After reading through the black hole thread in the Unexplained, which is probably where this will end up eventually, I'm not even going to bother responding to Harry anymore, except to say this: I don't need to do "more reading" to understand where you are coming from. Do you really think you are the only one who reads Arxiv? The difference between you and the people trying to address your arguments is that we are capable of recognizing a) when a paper should not be believed due to its author, or what it says, and b) when a paper relates to and more importantly, supports our argument. You lack both of those abilities. You literally just type in a word, such as dynamo, and just paste links that have that word in the abstract, or post the conclusions making it appear that you read the paper and understood it.

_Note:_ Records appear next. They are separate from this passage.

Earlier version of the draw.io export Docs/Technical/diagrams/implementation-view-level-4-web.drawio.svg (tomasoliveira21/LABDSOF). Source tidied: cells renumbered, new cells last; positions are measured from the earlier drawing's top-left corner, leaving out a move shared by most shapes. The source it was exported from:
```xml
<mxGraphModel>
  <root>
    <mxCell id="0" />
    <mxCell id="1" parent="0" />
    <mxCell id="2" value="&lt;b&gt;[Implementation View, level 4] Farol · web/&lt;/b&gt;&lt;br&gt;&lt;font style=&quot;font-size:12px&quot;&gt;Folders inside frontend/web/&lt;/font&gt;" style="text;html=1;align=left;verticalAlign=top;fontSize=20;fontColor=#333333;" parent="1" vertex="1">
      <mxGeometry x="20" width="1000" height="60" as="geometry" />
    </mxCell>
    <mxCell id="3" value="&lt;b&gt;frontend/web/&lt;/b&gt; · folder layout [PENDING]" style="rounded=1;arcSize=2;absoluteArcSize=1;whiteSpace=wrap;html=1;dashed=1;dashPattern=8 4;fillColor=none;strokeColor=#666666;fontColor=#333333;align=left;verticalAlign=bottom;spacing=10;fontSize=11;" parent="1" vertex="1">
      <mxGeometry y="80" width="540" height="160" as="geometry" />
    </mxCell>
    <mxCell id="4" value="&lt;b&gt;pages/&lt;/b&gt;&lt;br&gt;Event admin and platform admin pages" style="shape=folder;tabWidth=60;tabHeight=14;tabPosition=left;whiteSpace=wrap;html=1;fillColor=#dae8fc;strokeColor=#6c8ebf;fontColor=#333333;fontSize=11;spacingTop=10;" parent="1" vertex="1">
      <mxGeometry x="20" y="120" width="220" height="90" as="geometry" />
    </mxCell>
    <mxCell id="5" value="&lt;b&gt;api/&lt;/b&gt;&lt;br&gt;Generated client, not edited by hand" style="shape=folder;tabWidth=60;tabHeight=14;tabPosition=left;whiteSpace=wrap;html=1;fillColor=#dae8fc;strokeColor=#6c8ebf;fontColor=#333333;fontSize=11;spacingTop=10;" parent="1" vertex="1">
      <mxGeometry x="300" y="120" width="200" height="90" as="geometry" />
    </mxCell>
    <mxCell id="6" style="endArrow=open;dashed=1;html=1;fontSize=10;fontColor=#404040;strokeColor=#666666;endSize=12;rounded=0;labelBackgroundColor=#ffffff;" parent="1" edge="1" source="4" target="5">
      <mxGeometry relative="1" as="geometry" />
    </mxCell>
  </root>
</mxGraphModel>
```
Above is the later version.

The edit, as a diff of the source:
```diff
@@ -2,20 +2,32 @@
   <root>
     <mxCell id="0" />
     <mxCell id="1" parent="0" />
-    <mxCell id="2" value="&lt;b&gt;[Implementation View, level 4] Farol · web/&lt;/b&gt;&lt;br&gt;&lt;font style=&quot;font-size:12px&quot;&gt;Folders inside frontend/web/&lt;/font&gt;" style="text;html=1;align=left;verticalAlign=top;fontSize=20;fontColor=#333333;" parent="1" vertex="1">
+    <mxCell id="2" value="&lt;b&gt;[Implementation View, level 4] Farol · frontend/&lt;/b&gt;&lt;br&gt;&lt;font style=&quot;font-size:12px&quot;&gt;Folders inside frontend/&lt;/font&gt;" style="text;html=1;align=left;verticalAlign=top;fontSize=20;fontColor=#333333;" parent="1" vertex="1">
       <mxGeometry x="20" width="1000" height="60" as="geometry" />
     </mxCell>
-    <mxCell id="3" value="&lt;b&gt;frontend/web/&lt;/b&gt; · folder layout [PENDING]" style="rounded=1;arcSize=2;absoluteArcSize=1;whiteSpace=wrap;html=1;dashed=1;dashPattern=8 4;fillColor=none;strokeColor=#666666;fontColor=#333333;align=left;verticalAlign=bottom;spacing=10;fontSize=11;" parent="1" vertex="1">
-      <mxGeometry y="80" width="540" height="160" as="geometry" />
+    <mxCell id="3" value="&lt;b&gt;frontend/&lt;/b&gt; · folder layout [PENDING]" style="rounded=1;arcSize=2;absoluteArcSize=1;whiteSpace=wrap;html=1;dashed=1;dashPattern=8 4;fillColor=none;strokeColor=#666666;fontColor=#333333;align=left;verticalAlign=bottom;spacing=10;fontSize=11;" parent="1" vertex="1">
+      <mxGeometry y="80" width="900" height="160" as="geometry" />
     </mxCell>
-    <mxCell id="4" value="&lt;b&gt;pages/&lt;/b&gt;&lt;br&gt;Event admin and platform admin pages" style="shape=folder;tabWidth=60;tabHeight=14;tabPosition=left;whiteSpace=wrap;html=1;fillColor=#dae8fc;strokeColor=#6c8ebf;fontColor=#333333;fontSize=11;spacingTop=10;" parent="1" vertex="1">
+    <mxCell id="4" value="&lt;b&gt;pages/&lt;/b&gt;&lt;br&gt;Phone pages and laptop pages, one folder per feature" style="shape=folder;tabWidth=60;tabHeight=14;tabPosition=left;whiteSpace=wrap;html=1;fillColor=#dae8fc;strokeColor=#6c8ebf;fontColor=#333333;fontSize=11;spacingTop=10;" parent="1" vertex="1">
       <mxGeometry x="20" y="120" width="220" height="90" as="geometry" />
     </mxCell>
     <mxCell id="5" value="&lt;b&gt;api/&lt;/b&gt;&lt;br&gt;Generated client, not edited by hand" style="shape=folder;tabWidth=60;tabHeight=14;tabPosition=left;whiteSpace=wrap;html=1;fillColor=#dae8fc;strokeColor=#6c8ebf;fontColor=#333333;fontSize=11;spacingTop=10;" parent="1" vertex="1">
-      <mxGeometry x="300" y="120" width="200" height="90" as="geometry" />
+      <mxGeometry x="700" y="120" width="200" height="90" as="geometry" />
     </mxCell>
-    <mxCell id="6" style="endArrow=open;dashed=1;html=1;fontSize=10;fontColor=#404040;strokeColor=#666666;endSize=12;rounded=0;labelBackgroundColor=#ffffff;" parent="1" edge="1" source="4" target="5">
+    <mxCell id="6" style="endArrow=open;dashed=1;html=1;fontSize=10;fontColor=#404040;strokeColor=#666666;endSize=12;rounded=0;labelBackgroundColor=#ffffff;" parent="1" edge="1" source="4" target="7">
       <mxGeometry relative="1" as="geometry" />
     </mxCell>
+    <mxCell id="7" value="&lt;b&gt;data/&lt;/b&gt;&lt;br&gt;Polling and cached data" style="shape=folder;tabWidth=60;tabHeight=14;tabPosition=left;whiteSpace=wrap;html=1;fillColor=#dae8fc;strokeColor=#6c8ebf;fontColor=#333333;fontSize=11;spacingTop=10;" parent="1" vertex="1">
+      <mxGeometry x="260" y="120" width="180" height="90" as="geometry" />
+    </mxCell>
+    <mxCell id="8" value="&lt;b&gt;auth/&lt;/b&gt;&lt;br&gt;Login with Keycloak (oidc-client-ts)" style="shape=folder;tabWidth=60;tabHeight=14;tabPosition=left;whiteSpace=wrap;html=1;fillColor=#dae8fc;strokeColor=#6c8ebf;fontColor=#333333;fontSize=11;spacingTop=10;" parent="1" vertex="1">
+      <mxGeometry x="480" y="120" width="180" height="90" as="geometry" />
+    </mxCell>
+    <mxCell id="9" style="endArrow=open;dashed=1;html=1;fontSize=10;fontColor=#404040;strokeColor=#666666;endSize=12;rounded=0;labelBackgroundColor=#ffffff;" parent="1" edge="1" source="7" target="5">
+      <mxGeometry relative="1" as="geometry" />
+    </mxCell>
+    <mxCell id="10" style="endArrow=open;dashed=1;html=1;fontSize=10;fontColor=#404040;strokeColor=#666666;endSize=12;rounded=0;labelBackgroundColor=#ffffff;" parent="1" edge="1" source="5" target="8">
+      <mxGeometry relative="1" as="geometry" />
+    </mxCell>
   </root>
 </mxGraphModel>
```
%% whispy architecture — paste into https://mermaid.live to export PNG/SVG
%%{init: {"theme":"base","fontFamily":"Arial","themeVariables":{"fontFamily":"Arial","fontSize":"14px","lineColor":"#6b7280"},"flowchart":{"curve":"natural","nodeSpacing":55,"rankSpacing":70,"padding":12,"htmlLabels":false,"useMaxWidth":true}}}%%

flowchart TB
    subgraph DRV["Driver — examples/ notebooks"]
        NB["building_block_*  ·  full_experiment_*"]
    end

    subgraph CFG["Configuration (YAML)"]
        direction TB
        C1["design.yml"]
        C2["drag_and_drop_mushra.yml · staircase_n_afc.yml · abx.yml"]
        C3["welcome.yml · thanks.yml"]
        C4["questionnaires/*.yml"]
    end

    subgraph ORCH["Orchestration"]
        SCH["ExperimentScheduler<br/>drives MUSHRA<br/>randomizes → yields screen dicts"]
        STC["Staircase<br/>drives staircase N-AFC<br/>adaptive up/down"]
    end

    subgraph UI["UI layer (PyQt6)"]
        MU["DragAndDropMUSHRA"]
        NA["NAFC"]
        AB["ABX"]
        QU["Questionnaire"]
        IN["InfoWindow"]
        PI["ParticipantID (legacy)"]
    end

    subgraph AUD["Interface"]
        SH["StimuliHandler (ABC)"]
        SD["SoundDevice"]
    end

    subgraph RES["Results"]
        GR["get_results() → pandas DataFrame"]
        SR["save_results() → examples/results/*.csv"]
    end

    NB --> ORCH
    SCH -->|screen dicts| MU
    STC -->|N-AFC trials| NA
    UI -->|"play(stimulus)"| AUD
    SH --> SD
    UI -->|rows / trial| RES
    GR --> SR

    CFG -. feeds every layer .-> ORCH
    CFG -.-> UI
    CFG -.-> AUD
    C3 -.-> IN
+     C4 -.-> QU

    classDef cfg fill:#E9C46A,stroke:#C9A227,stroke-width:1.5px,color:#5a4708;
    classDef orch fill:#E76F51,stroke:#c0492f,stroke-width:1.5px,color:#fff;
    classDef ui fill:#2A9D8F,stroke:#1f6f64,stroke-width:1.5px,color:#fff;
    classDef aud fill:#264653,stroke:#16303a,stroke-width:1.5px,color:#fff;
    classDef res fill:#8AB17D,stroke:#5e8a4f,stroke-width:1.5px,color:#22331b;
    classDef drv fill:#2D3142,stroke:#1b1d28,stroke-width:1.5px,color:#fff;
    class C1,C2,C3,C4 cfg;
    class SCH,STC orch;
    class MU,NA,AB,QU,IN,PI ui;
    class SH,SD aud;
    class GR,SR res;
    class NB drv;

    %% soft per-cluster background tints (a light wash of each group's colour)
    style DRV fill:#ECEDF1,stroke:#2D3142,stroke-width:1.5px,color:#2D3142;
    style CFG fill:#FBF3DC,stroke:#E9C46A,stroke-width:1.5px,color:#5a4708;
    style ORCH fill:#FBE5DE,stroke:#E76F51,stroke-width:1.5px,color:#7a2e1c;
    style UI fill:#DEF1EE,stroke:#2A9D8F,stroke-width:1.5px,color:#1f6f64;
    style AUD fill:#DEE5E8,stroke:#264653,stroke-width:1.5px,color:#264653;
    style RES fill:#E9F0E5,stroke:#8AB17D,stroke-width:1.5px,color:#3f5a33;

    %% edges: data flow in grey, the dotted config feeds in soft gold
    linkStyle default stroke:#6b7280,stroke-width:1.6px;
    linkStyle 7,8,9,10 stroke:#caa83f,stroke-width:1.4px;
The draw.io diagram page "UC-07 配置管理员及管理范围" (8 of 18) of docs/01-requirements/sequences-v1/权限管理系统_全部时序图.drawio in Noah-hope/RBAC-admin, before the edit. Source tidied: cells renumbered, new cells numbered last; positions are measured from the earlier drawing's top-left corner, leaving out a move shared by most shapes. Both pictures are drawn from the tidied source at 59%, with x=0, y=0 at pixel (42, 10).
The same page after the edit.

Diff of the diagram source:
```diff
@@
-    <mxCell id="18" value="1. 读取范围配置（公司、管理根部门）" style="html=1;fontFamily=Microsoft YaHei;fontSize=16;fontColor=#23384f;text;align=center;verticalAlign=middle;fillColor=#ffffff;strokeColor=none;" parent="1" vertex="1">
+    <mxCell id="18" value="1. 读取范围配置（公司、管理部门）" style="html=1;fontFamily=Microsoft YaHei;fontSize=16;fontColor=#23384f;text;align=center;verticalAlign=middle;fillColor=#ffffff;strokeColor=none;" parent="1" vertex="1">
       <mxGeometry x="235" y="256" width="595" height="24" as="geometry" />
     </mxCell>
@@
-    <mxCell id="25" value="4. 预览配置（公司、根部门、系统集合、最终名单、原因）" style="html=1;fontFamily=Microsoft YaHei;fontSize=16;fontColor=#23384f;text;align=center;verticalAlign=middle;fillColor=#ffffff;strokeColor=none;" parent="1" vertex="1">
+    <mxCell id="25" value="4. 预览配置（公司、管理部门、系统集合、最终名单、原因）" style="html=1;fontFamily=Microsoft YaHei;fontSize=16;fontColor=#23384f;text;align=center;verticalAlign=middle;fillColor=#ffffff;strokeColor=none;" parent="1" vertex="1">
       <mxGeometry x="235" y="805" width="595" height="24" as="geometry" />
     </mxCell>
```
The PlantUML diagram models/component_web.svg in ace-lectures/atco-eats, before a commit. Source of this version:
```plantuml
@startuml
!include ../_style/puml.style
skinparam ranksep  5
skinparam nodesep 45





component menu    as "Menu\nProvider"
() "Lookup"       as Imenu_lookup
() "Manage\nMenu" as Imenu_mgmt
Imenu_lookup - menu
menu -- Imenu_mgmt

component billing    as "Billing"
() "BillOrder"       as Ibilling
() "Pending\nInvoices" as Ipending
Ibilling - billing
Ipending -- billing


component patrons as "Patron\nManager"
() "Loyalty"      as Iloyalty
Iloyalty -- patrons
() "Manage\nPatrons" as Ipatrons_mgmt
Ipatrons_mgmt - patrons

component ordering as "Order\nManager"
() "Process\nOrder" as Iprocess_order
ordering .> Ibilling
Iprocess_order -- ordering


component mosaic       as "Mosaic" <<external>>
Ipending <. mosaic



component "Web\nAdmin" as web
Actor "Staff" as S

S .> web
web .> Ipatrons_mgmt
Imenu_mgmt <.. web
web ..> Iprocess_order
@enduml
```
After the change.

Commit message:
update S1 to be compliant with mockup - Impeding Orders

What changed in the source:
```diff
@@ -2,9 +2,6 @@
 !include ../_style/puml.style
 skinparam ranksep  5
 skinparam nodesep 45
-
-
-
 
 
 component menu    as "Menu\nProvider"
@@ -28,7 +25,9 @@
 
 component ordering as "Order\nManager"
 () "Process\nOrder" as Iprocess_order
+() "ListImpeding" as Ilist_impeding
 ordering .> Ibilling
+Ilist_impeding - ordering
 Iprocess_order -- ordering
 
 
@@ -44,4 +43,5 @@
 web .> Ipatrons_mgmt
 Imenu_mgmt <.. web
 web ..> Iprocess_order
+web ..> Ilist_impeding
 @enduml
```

Regarding the moderator action mentioned throughout harry's other threads, I would contend that he is not following those instructions at all and this is nothing even close to resembling a scientific discussion. The only real discussion has been in the last couple pages, and not surprisingly harry is not involved in it.
Michael, while I wholeheartedly disagree with what you are contending, that a star could form around a stellar remnant, specifically a neutron star, at least you were able to make a point. Given that we see many pulsars and can measure their period and the derivative of the period w.r.t. time, one could do a calculation to see how long it would take a neutron star to reach the rotation periods of typical main sequence stars. If this time is significantly larger than the age of the oldest star(or is even on the order of a few Gyr) we know of, it doesn't bode well for your argument. I haven't done this, but I'm just throwing the idea out there. If we completely ignore the physics which, to me, would say that this is impossible, this would be an important piece of evidence.
edit: One would also need to take into consideration the fraction of high mass stars capable of producing neutron stars. To produce the numbers of main sequence sun-like stars we see, basically every single neutron star would have to turn into a MS star. If you are contending that star formation is a mixture of this and regular star formation, why is there a difference and how does it manifest itself?